Humans have been sailing the seas for at least 50 000 years, progressively migrating to all of the world’s islands, but no archeological remains of Prehistoric navigation before 8000 BC have been found so far.
If you are not an expert historian, this brief historical overview of ancient seafaring in the “western world” may help you to start …
The Mediterranean Sea has been sailed for millennia since Prehistoric times, the Bronze Age, Greek and Roman times, with a climax in the first centuries of the Common Era.
As far as archaic seagoing shipping is concerned, Egyptian rulers have been sailing during the Early Bronze Age (ca. 3300-2100 BC). In the Gulf, Mesopotanians were sailing to the Indus valley and to East Africa, via Dilmun (Bahrain) and Magan (Oman).
Minoans from Crete were probably the first “professional” seafarers sailing internationally in the Mediterranean area.

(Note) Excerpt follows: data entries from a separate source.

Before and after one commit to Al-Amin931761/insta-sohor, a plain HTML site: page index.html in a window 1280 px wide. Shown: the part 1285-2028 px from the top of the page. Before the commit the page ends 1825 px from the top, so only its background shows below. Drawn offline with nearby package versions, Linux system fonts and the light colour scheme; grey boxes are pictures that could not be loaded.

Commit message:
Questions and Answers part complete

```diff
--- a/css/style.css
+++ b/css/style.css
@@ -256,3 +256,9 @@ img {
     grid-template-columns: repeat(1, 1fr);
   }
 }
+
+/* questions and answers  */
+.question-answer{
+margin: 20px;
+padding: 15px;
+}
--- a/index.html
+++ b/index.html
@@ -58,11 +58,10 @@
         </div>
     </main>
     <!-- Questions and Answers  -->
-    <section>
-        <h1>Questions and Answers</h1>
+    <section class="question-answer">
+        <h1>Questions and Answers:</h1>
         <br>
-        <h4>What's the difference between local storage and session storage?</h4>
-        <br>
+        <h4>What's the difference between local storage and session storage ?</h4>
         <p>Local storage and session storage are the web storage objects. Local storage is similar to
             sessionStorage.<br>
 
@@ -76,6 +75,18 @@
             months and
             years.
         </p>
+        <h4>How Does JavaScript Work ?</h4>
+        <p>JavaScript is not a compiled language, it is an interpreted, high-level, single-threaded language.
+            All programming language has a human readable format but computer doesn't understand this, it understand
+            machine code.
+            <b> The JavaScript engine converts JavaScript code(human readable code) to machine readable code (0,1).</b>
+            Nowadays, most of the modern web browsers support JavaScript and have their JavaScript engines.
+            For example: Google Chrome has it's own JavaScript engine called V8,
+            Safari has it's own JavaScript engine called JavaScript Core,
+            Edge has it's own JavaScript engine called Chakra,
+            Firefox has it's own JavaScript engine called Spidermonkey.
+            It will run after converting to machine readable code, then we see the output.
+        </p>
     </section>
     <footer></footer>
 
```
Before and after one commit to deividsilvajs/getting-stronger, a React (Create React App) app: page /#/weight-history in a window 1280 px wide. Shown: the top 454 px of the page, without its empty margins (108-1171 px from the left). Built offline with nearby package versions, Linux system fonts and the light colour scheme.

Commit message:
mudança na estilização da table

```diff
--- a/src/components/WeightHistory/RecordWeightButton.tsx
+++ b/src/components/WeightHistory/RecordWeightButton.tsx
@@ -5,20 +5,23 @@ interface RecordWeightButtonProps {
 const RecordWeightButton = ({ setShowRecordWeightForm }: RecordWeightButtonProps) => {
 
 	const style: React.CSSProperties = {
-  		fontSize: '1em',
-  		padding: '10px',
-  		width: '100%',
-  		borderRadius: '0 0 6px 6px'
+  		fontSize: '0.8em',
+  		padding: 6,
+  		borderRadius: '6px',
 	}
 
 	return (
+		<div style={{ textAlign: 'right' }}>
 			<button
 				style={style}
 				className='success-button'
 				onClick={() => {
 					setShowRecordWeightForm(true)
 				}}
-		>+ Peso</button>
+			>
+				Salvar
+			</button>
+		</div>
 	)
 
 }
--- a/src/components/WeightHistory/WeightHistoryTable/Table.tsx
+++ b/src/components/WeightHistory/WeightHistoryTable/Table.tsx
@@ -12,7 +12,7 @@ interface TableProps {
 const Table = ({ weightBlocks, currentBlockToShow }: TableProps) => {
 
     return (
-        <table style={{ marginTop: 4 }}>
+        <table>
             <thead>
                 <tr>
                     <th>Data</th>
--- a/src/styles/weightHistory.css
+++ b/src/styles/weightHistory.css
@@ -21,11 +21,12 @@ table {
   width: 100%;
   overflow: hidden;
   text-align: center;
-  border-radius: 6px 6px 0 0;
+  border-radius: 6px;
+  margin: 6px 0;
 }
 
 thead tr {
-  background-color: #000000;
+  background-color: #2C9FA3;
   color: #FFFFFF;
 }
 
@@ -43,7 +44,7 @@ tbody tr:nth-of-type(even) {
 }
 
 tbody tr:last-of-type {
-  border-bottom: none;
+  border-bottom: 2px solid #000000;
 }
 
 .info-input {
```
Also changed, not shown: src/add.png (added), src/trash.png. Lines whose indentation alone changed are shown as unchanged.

This spanned, in round figures, the period between 2000 BC and 1500 BC.
From 1500 BC to 1200 BC, the Mycenaeans ruled the Aegean Sea and eastern Mediterranean as illustrated by Homer’s later epic on Achaeans fighting the Trojan War, while the Egyptians were still sailing on the Nile and on the Red Sea, and we know of Hatshepsut’s sailing from Myos Hormos on the Red Sea to the Land of Punt (ca. 1450 BC) and of Rameses III’s naval battle near Pelusion on the Nile against foreign invaders (1178 BC).
The Bronze Age ended around 1200 BC, when the Iron Age started with long “Greek Dark Ages” in Greece (1200-800 BC) corresponding to a Phoenician climax (Carthage was founded in 814 BC, but Byblos was already a trade port in the 3rd millenium BC). This was followed by a Greek revival called “Greek Archaic Period” (800-500 BC) and by the beter known “Greek Classical Period” (500-323 BC), the “Hellenistic Period” (323-31 BC) and the Roman period.
At the end of the Roman Empire (476 AD), it was western Europe that had its “Dark Ages”, for say five centuries, during which everything had to be rebuilt in the western Mediterranean … while the Arabs were over-active in the Indian Ocean.
And after that, came the Vikings …
Finally, if you would like to read a recently published overview on ancient ports, I recommend Arnaud (2016) , Marriner (2017) , and Morhange (2016) . For a complete overview on ancient seafaring, see Danny Lee Davis (2009) .
 PHILIPPE, M., 2018, “Un état des connaissances sur la navigation préhistorique en Europe atlantique”, Bulletin de la Société préhistorique française, 115, 3, (p 567-597).
 MARCUS, E., 2002, “Early Seafaring and Maritime Activity in the southern Levant from Prehistory through the Third Millenium BCE”, in van den Brink & Levy eds, Egypt and the Levant, interrelations from the 4th through the Early 3rd millenium BCE, New approaches to Anthropological Archaeology, (p 403-417).
See also Wikipedia: https://en.wikipedia.org/wiki/Sahure
 POTTS, D., 2016, “Cultural, economic and political relations between Mesopotamia, the Gulf region and India before Alexander”, in Megasthenes and His Time, Harrassowitz Verlag, Wiesbaden, (p 109-118).
 Achaeans were also called Danaans or Argives by Homer, and possibly Ahhiyawans by the Hittites and Tanaju by the Egyptians; today they are called ‘Mycenaeans’.
 For a superb overview of the Roman history, have a look at: BADEL, C. & INGLEBERT, H., 2014, “Grand Atlas de l’Antiquité romaine – Construction, apogée et fin d’un empire”, éd. Autrement, Paris, (191 p).
 ARNAUD, P., 2016, “Les infrastructures portuaires antiques”, in The Sea in History: The Ancient World – La Mer dans l’Histoire: L’Antiquité, General editor Christian Buchet, Woodbridge, The Boydell Press.
 MARRINER, N., et al., “Harbors and ports, ancient”, 2017, A. S. Gilbert (ed.), Encyclopedia of Geoarchaeology, Springer Science+Business Media, Dordrecht, (p 382-403).
 MORHANGE, C., et al., 2016, “The eco-history of ancient Mediterranean harbours”, in The Inland Seas, Towards an Ecohistory of the Mediterranean and the Black Sea, T. Bekker-Nielsen et R. Gertwagen (eds.), Verlag, (p 85-106).
 DANNY LEE DAVIS, 2009, “Commercial Navigation in the Greek and Roman World“, PhD thesis, University of Texas, Austin, (359 p).